Approximately nine percent of accelerator programs in the U.S. and Canada are completely publicly funded while another 27 percent are funded through public-private partnerships.
Public funding typically comes in the form of government grants and subsidies and are indicative of governments seeing innovation as a key factor for maintaining economic competition and taking action to foster it within their borders.
Private funding usually comes from high net worth individuals, angel groups and other private investors, seeking a return on investment through acquisitions, IPOs or other positive exits.
Traditionally, most accelerator programs are modeled to earn revenue through startup exits. Yet a global trend is occurring where more accelerator programs have implemented or plan to implement alternative revenue strategies, including corporate sponsorships, corporate partnerships, hosting events, charging fees for mentorship and housing and other similar strategies.
In the U.S. and Canada, 65 percent of accelerators report a long-term strategy (more than 12 months) to rely on the exit model. Yet in order to cover expenses within the short-term, 87 percent reported plans to increase their revenue through alternative models: 9 percent through mentorship fees, 17 percent through office space fees, 18 percent through event fees; 55 percent through corporate sponsorships and 32 percent through corporate partnerships.
Corporate partnerships, which include running acceleration programs in tandem or on behalf of corporations, as well as corporate sponsorship, have become a dominant new source of funding.
Roughly 40 percent of accelerators reported that they plan to use corporate sponsorships and partnerships to generate revenue for the long-term. It is likely that the relationship between accelerators and corporations will grow significantly. Globally, there is a growing number of corporations - both large and mid-sized -- that are looking at startups as a source of innovation to help improve operational efficiency.
Accelerators in the U.S. and Canada also have unique predictions in what startup industry the next big idea will occur.
According to the report, there is a higher interest in investing in startups over the next 12 months that are focused on big data analytics (71 percent), Internet of Things (68 percent), SaaS (67 percent) and mobile apps (63 percent). The least favored startup categories were in cleantech (26 percent) and real estate (24 percent). Accelerators around the globe are focused on similar industries with Internet of Things and big data attracting prominent interest globally.
The U.S. and Canada accelerator industry stands out among the other regions examined in Gust and Fundacity’s Global Accelerator Report 2015 for early growth, global strength and more recent maturation.
As expected, the region’s investment on a global scale is greater than any other region.

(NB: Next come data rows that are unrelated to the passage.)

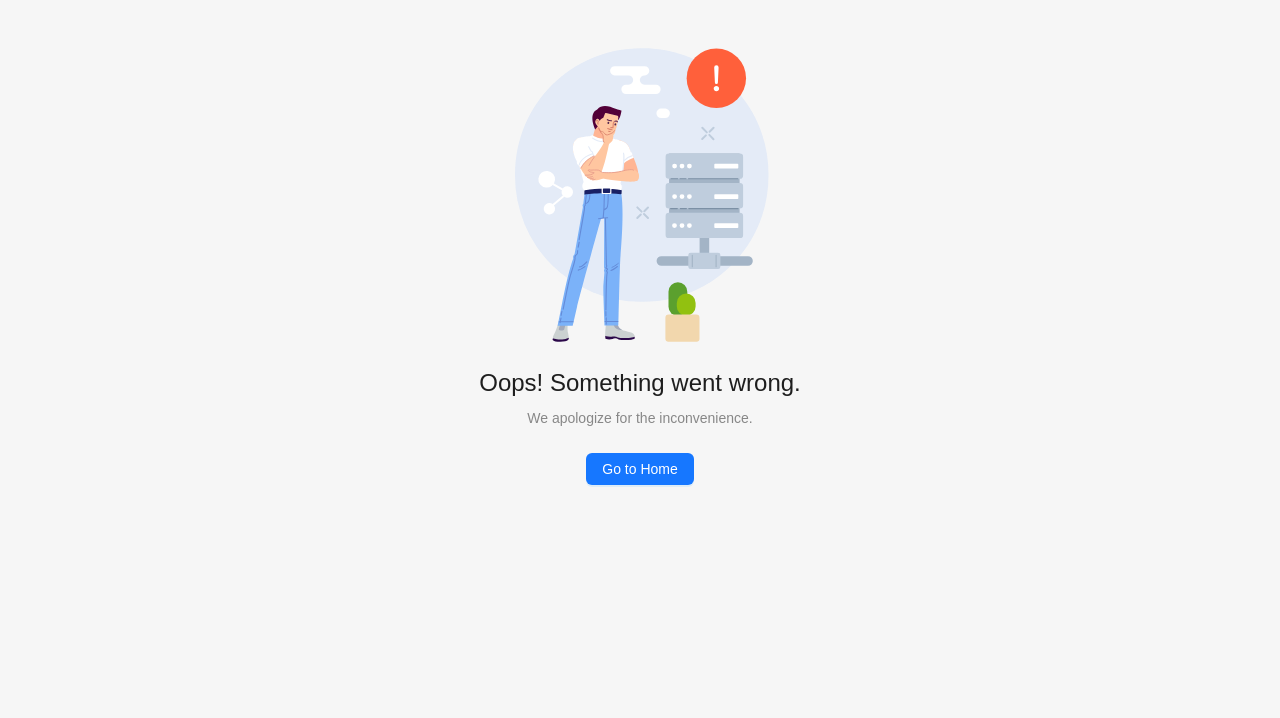
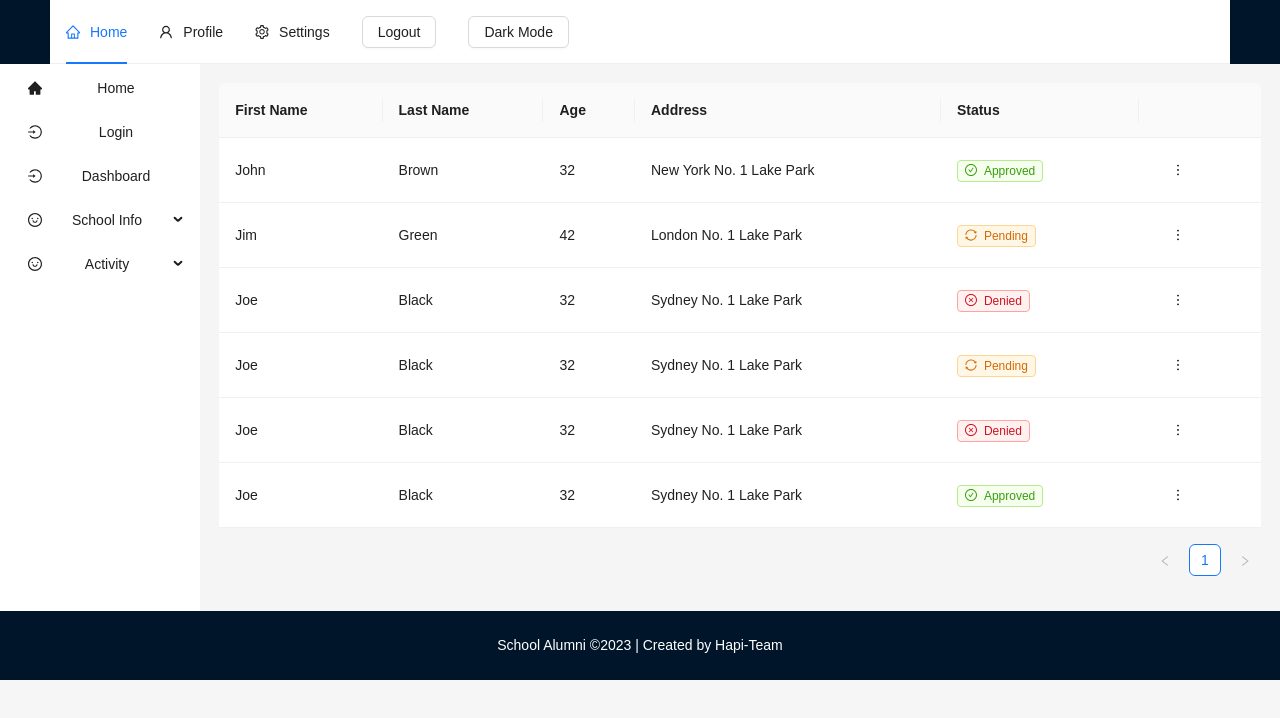
Before and after one commit to haicaumuoi/School_Alumni, a React (Vite) app: page /dashboard in a window 1280 px wide. Shown: the top 718 px of the page. Built offline with nearby package versions, Linux system fonts and the light colour scheme.

Commit message:
Dat create dashboard

```diff
--- /dev/null
+++ b/db.json
@@ -0,0 +1,23 @@
+[
+    {
+        "status": 1
+    },
+    {
+        "status": 2
+    },
+    {
+        "status": 3
+    },
+    {
+        "status": 1
+    },
+    {
+        "status": 3
+    },
+    {
+        "status": 1
+    },
+    {
+        "status": 2
+    }
+]
--- a/src/component/config/routes.js
+++ b/src/component/config/routes.js
@@ -5,6 +5,7 @@ const routes = {
   schoolInfo: "/schoolInfo/*",
   activity: "/activity/*",
   abc: "/abc",
+  dashboard: "/dashboard/*"
 };
 
 export default routes;
--- /dev/null
+++ b/src/component/pages/dashboardPage/DashboardPage.css
@@ -0,0 +1,4 @@
+.table-container {
+    margin: 1.5%;
+    width: 100%;
+}
--- /dev/null
+++ b/src/component/pages/dashboardPage/DashboardPage.jsx
@@ -0,0 +1,177 @@
+import { Typography } from "antd";
+import React, { useState } from "react";
+import { Space, Table, Tag, Divider } from "antd";
+import "./DashboardPage.css";
+import { Button, Popover } from "antd";
+import db from "../../../../db.json";
+import {
+  ClockCircleOutlined,
+  SyncOutlined,
+  CloseCircleOutlined,
+  EllipsisOutlined,
+  CheckCircleOutlined,
+  MoreOutlined,
+} from "@ant-design/icons";
+
+const { Column } = Table;
+
+const DashboardPage = () => {
+  const [openStates, setOpenStates] = useState({});
+
+  const hide = (key) => {
+    setOpenStates((prevState) => ({
+      ...prevState,
+      [key]: false,
+    }));
+  };
+
+  const handleOpenChange = (key, newOpen) => {
+    setOpenStates((prevState) => ({
+      ...prevState,
+      [key]: newOpen,
+    }));
+  };
+
+  const data = [
+    {
+      key: "1",
+      firstName: "John",
+      lastName: "Brown",
+      age: 32,
+      address: "New York No. 1 Lake Park",
+      tags: ["Approved"],
+    },
+    {
+      key: "2",
+      firstName: "Jim",
+      lastName: "Green",
+      age: 42,
+      address: "London No. 1 Lake Park",
+      tags: ["Pending"],
+    },
+    {
+      key: "3",
+      firstName: "Joe",
+      lastName: "Black",
+      age: 32,
+      address: "Sydney No. 1 Lake Park",
+      tags: ["Denied"],
+    },
+    {
+      key: "4",
+      firstName: "Joe",
+      lastName: "Black",
+      age: 32,
+      address: "Sydney No. 1 Lake Park",
+      tags: ["Pending"],
+    },
+    {
+      key: "5",
+      firstName: "Joe",
+      lastName: "Black",
+      age: 32,
+      address: "Sydney No. 1 Lake Park",
+      tags: ["Denied"],
+    },
+    {
+      key: "6",
+      firstName: "Joe",
+      lastName: "Black",
+      age: 32,
+      address: "Sydney No. 1 Lake Park",
+      tags: ["Approved"],
+    },
+  ];
+
+  const getTagColor = (tag) => {
+    switch (tag) {
+      case "Approved":
+        return "green";
+      case "Pending":
+        return "orange";
+      case "Denied":
+        return "red";
+      default:
+        return "orange";
+    }
+  };
+
+  const getTagIcon = (tag) => {
+    switch (tag) {
+      case "Approved":
+        return <CheckCircleOutlined />;
+      case "Pending":
+        return <SyncOutlined />;
+      case "Denied":
+        return <CloseCircleOutlined />;
+      default:
+        return null;
+    }
+  };
+
+  return (
+    <Table dataSource={data} className="table-container">
+      <Column title="First Name" dataIndex="firstName" key="firstName" />
+      <Column title="Last Name" dataIndex="lastName" key="lastName" />
+      <Column title="Age" dataIndex="age" key="age" />
+      <Column title="Address" dataIndex="address" key="address" />
+      <Column
+        title="Status"
+        dataIndex="tags"
+        key="tags"
+        render={(tags) => (
+          <>
+            {tags.map((tag) => (
+              <Tag color={getTagColor(tag)} key={tag} icon={getTagIcon(tag)}>
+                {tag}
+              </Tag>
+            ))}
+          </>
+        )}
+      />
+      <Column
+        title=""
+        key="school"
+        render={(_, record) => (
+          // <Button type="link" style={{color: "black"}}>
+          //   <a>
+          //     <MoreOutlined />
+          //   </a>
+          // </Button>
+
+          // <Popover
+          //   content={<a onClick={hide}>Close</a>}
+          //   title="Title"
+          //   trigger="click"
+          //   open={open}
+          //   onOpenChange={handleOpenChange}
+          // >
+          //   <Button type="primary">Click me</Button>
+          // </Popover>
+
+          <Popover
+            content={
+              <>
+            <a onClick={() => hide(record.key)}>Accept</a>
+            <Divider type="vertical" />
+            <a>Delete</a>
+            </>
+          }
+            title="Options"
+            trigger="click"
+            open={openStates[record.key]}
+            onOpenChange={(newOpen) => handleOpenChange(record.key, newOpen)}
+          >
+            <Button type="link" style={{ color: "black" }}>
+              <a>
+                <MoreOutlined />
+              </a>
+            </Button>
+          </Popover>
+        )}
+      />
+    </Table>
+  );
+};
+
+export default DashboardPage;
--- a/src/component/routes/routes.jsx
+++ b/src/component/routes/routes.jsx
@@ -5,9 +5,10 @@ import Home from "../view/home/Home";
 import Login from "../view/login/Login";
 import schoolInfo from "../view/schoolInfo/schoolInfo";
 import Test1 from "../view/test1/Test1";
+import Dashboard from "../view/dashboard/Dashboard";
 
 
-const landingPageRoute = {
+const landingPageRoutes = {
     path: config.routes.landingPage,
     component: LandingPage,
 }
@@ -32,8 +33,13 @@ const abcRoutes = {
     component: Test1,
 }
 
+const DashboardRoutes = {
+    path: config.routes.dashboard,
+    component: Dashboard,
+}
+
 // const superAdminRoutes = [...classAdminRoutes, userListRoutes, userPermissionRoutes]
-const adminRoutes = [landingPageRoute, homeRoutes, loginRoutes, schoolInfoRoutes, activityRoutes, abcRoutes]
+const adminRoutes = [landingPageRoutes, homeRoutes, loginRoutes, schoolInfoRoutes, activityRoutes, abcRoutes, DashboardRoutes]
 export default adminRoutes;
 
 // export { superAdminRoutes, classAdminRoutes, trainerRoutes, studentRoutes };
--- a/src/component/utilities/sidebarData/AppSidebarData.jsx
+++ b/src/component/utilities/sidebarData/AppSidebarData.jsx
@@ -34,6 +34,13 @@ export const sidebarData = [
     //     title: "2",
     //   },
     // ],
+  },
+  {
+      name: "dashboard",
+      path: "dashboard",
+      title: "Dashboard",
+      icon: <LoginOutlined />,
+      exact: true,
   },
   {
     name: "schoolInfo",
--- /dev/null
+++ b/src/component/view/dashboard/Dashboard.jsx
@@ -0,0 +1,12 @@
+import { Typography } from 'antd'
+import React from 'react'
+import DashboardPage from '../../pages/dashboardPage/dashboardPage'
+
+
+const Dashboard = () => {
+  return (
+    <DashboardPage />
+  )
+}
+
+export default Dashboard
```
Also changed, not shown: src/component/pages/loginPage/bg1.jpg (deleted).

However, the innovation is not limited to Silicon Valley, Silicon Alley, Route 128 Corridor in Boston or North Carolina’s research triangle.
There is a substantial accelerator presence in Utah, Minnesota, Maryland and Hawaii. Similar to a global trend, the region also displays a shift from the traditional exit-focused model of the first accelerator programs to a more diversified business model.
The region also demonstrates a heavy reliance on corporate sponsorships and partnerships and a strong interest in continuing the practice well into the future. And while the rest of the world quickly catches up, the U.S. will continue to be a key player in shaping the future of the accelerator industry and its role in sparking global technological innovation.